iBio, Inc., recently announced that the U.S. Patent Office has accepted its patent application for claims related to certain plague antigens.

The application, entitled "Yersinia Pestis Antigens, Vaccine Compositions and Related Methods" covers claims using antigens comprising Y. pestis F1 proteins fused to the company's iBioModulator protein, as well as several other vaccine compositions and methods for producing an immune response to the antigen.

Plague is caused by the bacterium Y. pestis and is usually found in animals, but is capable of being spread to humans though infected fleas or contact with infected animals. It is also considered a potentially dangerous biowarfare agent.

There is no known vaccine against plague currently approved for use in the United States. In some animal models, vaccines have had success in eliminating the bubonic form of the illness, but they have not been effective against the pneumonic form.

A recombinant plague vaccine incorporating the iBioModulator protein, produced by iBio, however, was recently shown to provide protection against pneumonic plague in non-human primate testing.

IBio specializes in the production of biologics using gene expression in green plants.

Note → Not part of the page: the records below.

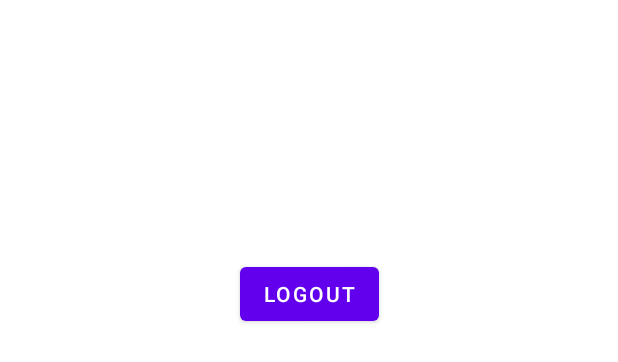
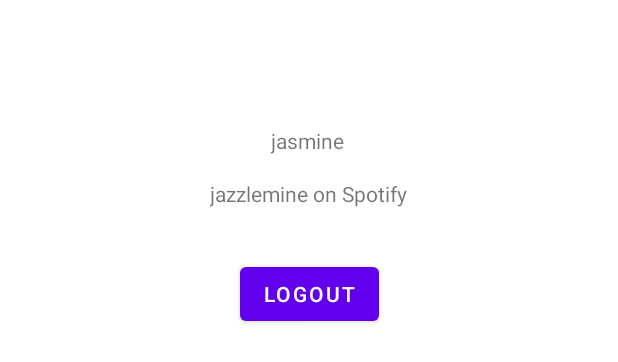
Before and after one commit to jasmine-y-wang/collageify, an Android app: the layout fragment_profile.xml on its own in the app's theme, with its tools: preview values and no code run, on a phone screen of 412 x 824 dp. Shown: the top 362 px of the screen. Run offline under Robolectric (Android 15) with nearby library versions, the phone set to English and light mode, and no system bars; network calls fail.

Commit message:
changed login and signup flow to integrate spotify info with parse user

```diff
--- a/app/src/main/AndroidManifest.xml
+++ b/app/src/main/AndroidManifest.xml
@@ -18,6 +18,9 @@
         android:theme="@style/Theme.Collageify"
         tools:targetApi="31">
         <activity
+            android:name=".activities.ConnectSpotifyActivity"
+            android:exported="false" />
+        <activity
             android:name=".activities.MainActivity"
             android:exported="false"
             android:label="@string/title_activity_main" />
@@ -32,7 +35,7 @@
         </activity>
         <activity
             android:name=".activities.SignupActivity"
-            android:exported="true"></activity>
+            android:exported="true" />
     </application>
 
 </manifest>
--- a/app/src/main/java/com/example/collageify/ParseApplication.java
+++ b/app/src/main/java/com/example/collageify/ParseApplication.java
@@ -3,6 +3,7 @@ package com.example.collageify;
 import android.app.Application;
 
 import com.example.collageify.models.Post;
+import com.example.collageify.models.User;
 import com.parse.Parse;
 import com.parse.ParseObject;
 
@@ -13,6 +14,7 @@ public class ParseApplication extends Application {
         super.onCreate();
 
         ParseObject.registerSubclass(Post.class);
+        ParseObject.registerSubclass(User.class);
 
         Parse.initialize(new Parse.Configuration.Builder(this)
                 .applicationId("tdKvKxY9rcAQHXrDnXBMHHZkofeh4etMOPQNKeE7")
--- a/app/src/main/java/com/example/collageify/UserService.java
+++ b/app/src/main/java/com/example/collageify/UserService.java
@@ -7,6 +7,7 @@ import com.android.volley.RequestQueue;
 import com.android.volley.toolbox.JsonObjectRequest;
 import com.example.collageify.models.User;
 import com.google.gson.Gson;
+import com.parse.ParseUser;
 
 import java.util.HashMap;
 import java.util.Map;
@@ -29,6 +30,8 @@ public class UserService {
     public void get(final VolleyCallBack callBack) {
         JsonObjectRequest jsonObjectRequest = new JsonObjectRequest(ENDPOINT, null, response -> {
             Gson gson = new Gson();
+            User currUser = (User) ParseUser.getCurrentUser();
+            currUser.setSpotifyInfo(response);
             user = gson.fromJson(response.toString(), User.class);
             callBack.onSuccess();
         }, error -> get(() -> {
--- a/app/src/main/java/com/example/collageify/fragments/FeedFragment.java
+++ b/app/src/main/java/com/example/collageify/fragments/FeedFragment.java
@@ -77,7 +77,6 @@ public class FeedFragment extends Fragment {
 
                 // for debugging, print every post description to log
                 for (Post post : posts) {
-                    ParseUser user = post.getUser();
                     Log.i(TAG, "post: " + post.getCaption() + ", username: " +
                             post.getUser().getUsername());
                 }
--- a/app/src/main/java/com/example/collageify/fragments/ProfileFragment.java
+++ b/app/src/main/java/com/example/collageify/fragments/ProfileFragment.java
@@ -15,6 +15,7 @@ import android.view.ViewGroup;
 import com.example.collageify.R;
 import com.example.collageify.activities.LoginActivity;
 import com.example.collageify.databinding.FragmentProfileBinding;
+import com.example.collageify.models.User;
 import com.parse.ParseUser;
 import com.spotify.sdk.android.auth.AuthorizationClient;
 
@@ -42,6 +43,9 @@ public class ProfileFragment extends Fragment {
     @Override
     public void onViewCreated(@NonNull View view, @Nullable Bundle savedInstanceState) {
         super.onViewCreated(view, savedInstanceState);
+        User user = (User) ParseUser.getCurrentUser();
+        binding.tvProfileUsername.setText(user.getUsername());
+        binding.tvSpotifyId.setText(String.format("%s on Spotify", user.getSpotifyId()));
         binding.btnLogout.setOnClickListener(new View.OnClickListener() {
             @Override
             public void onClick(View v) {
--- a/app/src/main/java/com/example/collageify/models/Post.java
+++ b/app/src/main/java/com/example/collageify/models/Post.java
@@ -17,7 +17,7 @@ import java.util.List;
 public class Post extends ParseObject {
     public static final String KEY_CAPTION = "caption";
     public static final String KEY_IMAGE = "image";
-    public static final String KEY_USER = "author";
+    public static final String KEY_USER = "user";
     public static final String KEY_CREATED_AT = "createdAt";
     public static final String KEY_LIKED_BY = "likedBy";
 
--- a/app/src/main/res/layout/fragment_profile.xml
+++ b/app/src/main/res/layout/fragment_profile.xml
@@ -16,4 +16,26 @@
         app:layout_constraintEnd_toEndOf="parent"
         app:layout_constraintStart_toStartOf="parent"
         app:layout_constraintTop_toTopOf="parent" />
+
+    <TextView
+        android:id="@+id/tvProfileUsername"
+        android:layout_width="wrap_content"
+        android:layout_height="wrap_content"
+        android:layout_marginTop="84dp"
+        app:layout_constraintEnd_toEndOf="parent"
+        app:layout_constraintHorizontal_bias="0.498"
+        app:layout_constraintStart_toStartOf="parent"
+        app:layout_constraintTop_toTopOf="parent"
+        tools:text="jasmine" />
+
+    <TextView
+        android:id="@+id/tvSpotifyId"
+        android:layout_width="wrap_content"
+        android:layout_height="wrap_content"
+        android:layout_marginTop="16dp"
+        app:layout_constraintEnd_toEndOf="parent"
+        app:layout_constraintHorizontal_bias="0.498"
+        app:layout_constraintStart_toStartOf="parent"
+        app:layout_constraintTop_toBottomOf="@+id/tvProfileUsername"
+        tools:text="jazzlemine on Spotify" />
 </androidx.constraintlayout.widget.ConstraintLayout>
```
Also changed, not shown: app/src/main/java/com/example/collageify/activities/ConnectSpotifyActivity.java (added, +107 -0 lines), app/src/main/java/com/example/collageify/activities/LoginActivity.java (+6 -71 lines), app/src/main/java/com/example/collageify/activities/SignupActivity.java (+3 -7 lines), app/src/main/java/com/example/collageify/models/User.java (+55 -2 lines), app/src/main/res/layout/activity_connect_spotify.xml (added, +20 -0 lines), app/src/main/res/layout/activity_login.xml (+12 -12 lines).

Its methods have shown success in producing monoclonal antibodies, proteins and vaccines that cannot be successfully made using more traditional methods.